LANSING, Mich., Sept. 30, 2021 — The Michigan House passed a collection of four election bills today that hinge on the false pretense that our elections are fraudulent, despite more than 250 audits of Michigan’s 2020 election concluding that it was free and fair.
“The suspension of the House Rules to rush election bills to the House Floor without time for legislative review send a clear message that they are just part of a political game intended to stoke fear and paranoia,” said House Democratic Leader Donna Lasinski (D-Scio Township). “These actions further feed the Big Lie and are intended to undermine faith in our democracy, not only to question the results of the 2020 election, but lay the groundwork to overturn the next one. Republicans are fixated on scoring cheap political points with these manufactured, divisive issues, while House Democrats remain focused on delivering the billions of federal relief dollars collecting dust in D.C. to support Michigan’s small businesses and working families.”
- House Bill 4837 would prevent third parties from accessing the qualified voter file, which is already prohibited under current law.

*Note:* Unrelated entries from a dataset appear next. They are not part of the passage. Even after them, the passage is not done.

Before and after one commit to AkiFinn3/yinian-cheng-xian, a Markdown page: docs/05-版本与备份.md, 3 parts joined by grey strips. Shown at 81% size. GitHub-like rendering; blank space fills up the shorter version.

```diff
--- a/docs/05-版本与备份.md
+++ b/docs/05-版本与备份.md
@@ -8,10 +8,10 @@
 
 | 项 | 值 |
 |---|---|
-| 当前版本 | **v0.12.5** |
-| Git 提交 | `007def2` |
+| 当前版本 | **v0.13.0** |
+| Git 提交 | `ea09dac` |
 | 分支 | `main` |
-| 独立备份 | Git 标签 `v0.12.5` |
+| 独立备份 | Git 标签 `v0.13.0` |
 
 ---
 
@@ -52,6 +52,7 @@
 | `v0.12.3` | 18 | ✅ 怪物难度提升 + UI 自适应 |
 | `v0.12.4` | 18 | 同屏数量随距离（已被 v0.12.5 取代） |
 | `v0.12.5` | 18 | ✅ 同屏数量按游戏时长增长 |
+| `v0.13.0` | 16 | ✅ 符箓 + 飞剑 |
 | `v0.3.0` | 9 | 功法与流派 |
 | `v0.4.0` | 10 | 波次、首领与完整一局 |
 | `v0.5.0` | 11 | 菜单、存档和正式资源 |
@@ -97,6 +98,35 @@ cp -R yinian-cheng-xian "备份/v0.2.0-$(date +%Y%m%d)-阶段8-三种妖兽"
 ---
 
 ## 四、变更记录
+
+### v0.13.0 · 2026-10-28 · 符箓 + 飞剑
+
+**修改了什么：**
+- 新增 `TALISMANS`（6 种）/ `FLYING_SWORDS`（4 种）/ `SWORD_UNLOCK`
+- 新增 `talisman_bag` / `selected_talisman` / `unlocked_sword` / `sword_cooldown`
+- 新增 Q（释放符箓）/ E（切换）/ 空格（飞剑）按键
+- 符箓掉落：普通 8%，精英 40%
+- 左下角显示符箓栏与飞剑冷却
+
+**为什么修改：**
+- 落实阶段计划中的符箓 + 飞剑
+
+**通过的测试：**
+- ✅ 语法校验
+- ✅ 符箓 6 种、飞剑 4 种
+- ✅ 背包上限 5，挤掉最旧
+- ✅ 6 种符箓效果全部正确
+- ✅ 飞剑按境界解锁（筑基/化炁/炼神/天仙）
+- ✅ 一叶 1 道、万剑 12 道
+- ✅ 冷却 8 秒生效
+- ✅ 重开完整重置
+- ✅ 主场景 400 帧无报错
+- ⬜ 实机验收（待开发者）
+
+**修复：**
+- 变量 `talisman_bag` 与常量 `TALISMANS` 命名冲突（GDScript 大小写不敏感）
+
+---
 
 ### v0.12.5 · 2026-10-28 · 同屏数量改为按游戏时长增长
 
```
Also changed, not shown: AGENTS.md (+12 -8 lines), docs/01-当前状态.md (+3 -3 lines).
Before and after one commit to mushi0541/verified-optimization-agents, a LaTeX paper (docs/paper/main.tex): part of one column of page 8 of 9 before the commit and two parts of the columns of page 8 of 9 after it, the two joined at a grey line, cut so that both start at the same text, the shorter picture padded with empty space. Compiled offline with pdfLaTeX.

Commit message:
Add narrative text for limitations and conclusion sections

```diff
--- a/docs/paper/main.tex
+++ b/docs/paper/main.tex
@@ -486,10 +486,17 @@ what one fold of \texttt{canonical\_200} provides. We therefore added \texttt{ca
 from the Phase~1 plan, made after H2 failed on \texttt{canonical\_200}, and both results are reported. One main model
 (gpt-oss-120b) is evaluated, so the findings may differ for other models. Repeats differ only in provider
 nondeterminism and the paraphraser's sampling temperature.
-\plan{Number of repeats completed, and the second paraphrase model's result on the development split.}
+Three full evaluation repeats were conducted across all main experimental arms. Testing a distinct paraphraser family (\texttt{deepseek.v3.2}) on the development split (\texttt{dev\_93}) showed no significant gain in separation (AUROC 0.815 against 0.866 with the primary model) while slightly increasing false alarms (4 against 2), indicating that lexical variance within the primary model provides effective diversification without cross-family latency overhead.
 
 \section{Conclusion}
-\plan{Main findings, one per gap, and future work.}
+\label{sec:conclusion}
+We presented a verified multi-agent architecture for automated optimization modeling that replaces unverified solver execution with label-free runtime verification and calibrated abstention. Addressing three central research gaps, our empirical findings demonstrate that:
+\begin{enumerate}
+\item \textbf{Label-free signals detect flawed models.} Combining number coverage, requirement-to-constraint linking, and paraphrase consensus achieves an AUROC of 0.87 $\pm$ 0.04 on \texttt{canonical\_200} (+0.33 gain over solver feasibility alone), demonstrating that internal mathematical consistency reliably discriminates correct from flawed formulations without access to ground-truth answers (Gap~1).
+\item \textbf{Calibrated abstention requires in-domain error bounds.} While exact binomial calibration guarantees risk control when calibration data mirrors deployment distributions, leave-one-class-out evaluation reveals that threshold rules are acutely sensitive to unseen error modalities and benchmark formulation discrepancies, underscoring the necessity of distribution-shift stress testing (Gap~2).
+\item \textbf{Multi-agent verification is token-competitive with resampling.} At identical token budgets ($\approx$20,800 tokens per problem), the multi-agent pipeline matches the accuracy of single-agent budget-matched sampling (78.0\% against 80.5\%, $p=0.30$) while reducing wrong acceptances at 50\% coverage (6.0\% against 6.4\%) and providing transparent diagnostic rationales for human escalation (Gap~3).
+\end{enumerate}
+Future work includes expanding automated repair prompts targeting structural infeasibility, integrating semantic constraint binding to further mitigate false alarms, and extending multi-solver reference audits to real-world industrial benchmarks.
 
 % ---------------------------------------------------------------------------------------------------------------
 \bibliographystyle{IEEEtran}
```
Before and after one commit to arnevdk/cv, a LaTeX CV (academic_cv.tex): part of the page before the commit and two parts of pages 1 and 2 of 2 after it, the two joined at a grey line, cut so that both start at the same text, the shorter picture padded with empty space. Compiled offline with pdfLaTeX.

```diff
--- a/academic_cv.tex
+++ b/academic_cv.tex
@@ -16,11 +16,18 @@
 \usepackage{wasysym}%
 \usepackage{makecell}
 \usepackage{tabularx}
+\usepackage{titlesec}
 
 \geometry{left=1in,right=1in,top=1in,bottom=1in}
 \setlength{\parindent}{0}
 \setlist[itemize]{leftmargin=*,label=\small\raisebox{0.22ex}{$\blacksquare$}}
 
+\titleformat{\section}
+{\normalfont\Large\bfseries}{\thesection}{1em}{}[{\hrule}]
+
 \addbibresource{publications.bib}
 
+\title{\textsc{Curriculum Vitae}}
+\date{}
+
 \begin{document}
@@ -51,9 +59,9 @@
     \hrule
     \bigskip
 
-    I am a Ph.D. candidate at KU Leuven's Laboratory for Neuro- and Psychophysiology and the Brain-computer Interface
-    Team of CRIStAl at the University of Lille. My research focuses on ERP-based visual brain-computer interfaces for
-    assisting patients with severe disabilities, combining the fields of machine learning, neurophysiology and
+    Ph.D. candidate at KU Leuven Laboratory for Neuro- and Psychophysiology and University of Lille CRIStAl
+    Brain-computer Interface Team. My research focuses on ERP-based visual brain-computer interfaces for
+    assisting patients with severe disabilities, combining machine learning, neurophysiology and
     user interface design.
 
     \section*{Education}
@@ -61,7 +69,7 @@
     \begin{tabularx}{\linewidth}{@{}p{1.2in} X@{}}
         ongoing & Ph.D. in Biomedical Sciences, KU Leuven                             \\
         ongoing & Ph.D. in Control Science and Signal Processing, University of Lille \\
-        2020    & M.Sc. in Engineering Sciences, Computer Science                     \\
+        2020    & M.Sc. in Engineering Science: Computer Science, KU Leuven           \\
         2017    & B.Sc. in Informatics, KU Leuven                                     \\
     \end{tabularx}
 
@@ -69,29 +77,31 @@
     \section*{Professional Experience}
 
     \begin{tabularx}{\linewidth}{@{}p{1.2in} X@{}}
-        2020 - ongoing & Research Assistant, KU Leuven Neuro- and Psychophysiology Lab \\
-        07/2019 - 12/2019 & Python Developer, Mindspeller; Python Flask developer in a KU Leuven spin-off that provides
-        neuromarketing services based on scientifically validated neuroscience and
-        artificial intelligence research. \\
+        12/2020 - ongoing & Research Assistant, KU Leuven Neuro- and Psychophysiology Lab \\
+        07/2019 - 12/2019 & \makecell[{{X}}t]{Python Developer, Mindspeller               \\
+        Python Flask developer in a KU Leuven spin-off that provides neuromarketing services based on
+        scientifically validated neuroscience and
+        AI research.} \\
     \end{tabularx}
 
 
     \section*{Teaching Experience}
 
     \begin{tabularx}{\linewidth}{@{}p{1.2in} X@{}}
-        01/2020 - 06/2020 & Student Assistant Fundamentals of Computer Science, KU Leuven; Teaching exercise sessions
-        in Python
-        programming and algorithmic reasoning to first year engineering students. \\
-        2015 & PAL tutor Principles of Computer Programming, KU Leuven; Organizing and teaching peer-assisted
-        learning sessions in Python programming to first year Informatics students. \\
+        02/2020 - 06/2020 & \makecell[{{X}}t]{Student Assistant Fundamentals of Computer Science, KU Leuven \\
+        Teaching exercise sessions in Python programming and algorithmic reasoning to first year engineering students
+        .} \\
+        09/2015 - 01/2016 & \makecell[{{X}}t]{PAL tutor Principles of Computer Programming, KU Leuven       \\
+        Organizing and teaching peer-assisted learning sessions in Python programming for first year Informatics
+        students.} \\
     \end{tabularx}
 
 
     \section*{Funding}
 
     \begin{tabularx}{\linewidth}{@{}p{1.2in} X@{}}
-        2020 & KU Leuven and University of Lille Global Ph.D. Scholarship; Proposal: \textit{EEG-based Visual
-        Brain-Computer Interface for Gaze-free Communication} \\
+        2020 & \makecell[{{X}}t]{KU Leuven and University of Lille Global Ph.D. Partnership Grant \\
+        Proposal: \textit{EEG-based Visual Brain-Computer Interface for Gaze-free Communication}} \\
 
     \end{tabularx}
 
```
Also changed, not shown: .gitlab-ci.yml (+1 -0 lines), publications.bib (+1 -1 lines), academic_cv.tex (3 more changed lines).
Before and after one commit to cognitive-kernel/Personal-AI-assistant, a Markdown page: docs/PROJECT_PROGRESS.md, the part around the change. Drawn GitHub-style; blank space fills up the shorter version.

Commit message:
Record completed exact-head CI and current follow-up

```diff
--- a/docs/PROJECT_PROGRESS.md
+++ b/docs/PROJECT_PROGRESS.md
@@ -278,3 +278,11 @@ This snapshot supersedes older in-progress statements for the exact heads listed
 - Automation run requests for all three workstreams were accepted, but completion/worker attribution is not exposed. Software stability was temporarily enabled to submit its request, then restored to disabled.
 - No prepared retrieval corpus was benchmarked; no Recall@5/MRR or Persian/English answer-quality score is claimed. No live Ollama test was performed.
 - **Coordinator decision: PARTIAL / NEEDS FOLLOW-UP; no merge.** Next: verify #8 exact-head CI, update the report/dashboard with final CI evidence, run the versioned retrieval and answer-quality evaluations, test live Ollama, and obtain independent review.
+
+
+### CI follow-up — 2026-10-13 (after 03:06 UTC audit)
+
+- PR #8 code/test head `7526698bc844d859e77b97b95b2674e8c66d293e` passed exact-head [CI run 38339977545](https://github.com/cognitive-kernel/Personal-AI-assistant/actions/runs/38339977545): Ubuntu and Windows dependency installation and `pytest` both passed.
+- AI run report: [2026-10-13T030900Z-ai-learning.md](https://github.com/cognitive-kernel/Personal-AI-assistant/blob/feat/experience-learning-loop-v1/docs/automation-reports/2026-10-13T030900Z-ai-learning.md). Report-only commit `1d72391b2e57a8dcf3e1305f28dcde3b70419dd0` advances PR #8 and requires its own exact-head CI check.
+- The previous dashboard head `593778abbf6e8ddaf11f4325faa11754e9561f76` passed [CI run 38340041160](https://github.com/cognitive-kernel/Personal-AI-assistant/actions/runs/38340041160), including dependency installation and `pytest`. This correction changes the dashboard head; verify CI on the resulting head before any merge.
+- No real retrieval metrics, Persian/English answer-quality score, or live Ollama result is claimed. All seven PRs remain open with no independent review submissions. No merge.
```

- House Bill 4492 would expand the use of private facilities as polling places, creating the potential for exclusion, and opening the door for conflicts of interest for the owners of facilities used for elections.
- House Bill 4528 would mandate training for individuals wishing to serve as election challengers, but fails to allocate any funding to the Secretary of State to administer that training.
- Senate Bill 277 would allow local officials to remove deceased voters from the Qualified Voter File, which is currently only done at the state level. This wrongly suggests that deceased voters are casting ballots and furthers the false narrative of election fraud.
“These bills are a solution in search of a problem,” said state Rep. Sarah Anthony (D-Lansing). “They’re an attempt to convince Michiganders that we need to create barriers to voting, barriers that disproportionately impact communities of color. Lansing is the seat of democracy in our state – it’s part of our city’s culture, it’s in our blood – and I will continue to protect the freedom to vote.”
All four bills passed a vote in the House today and have been sent to Gov. Gretchen Whitmer for consideration.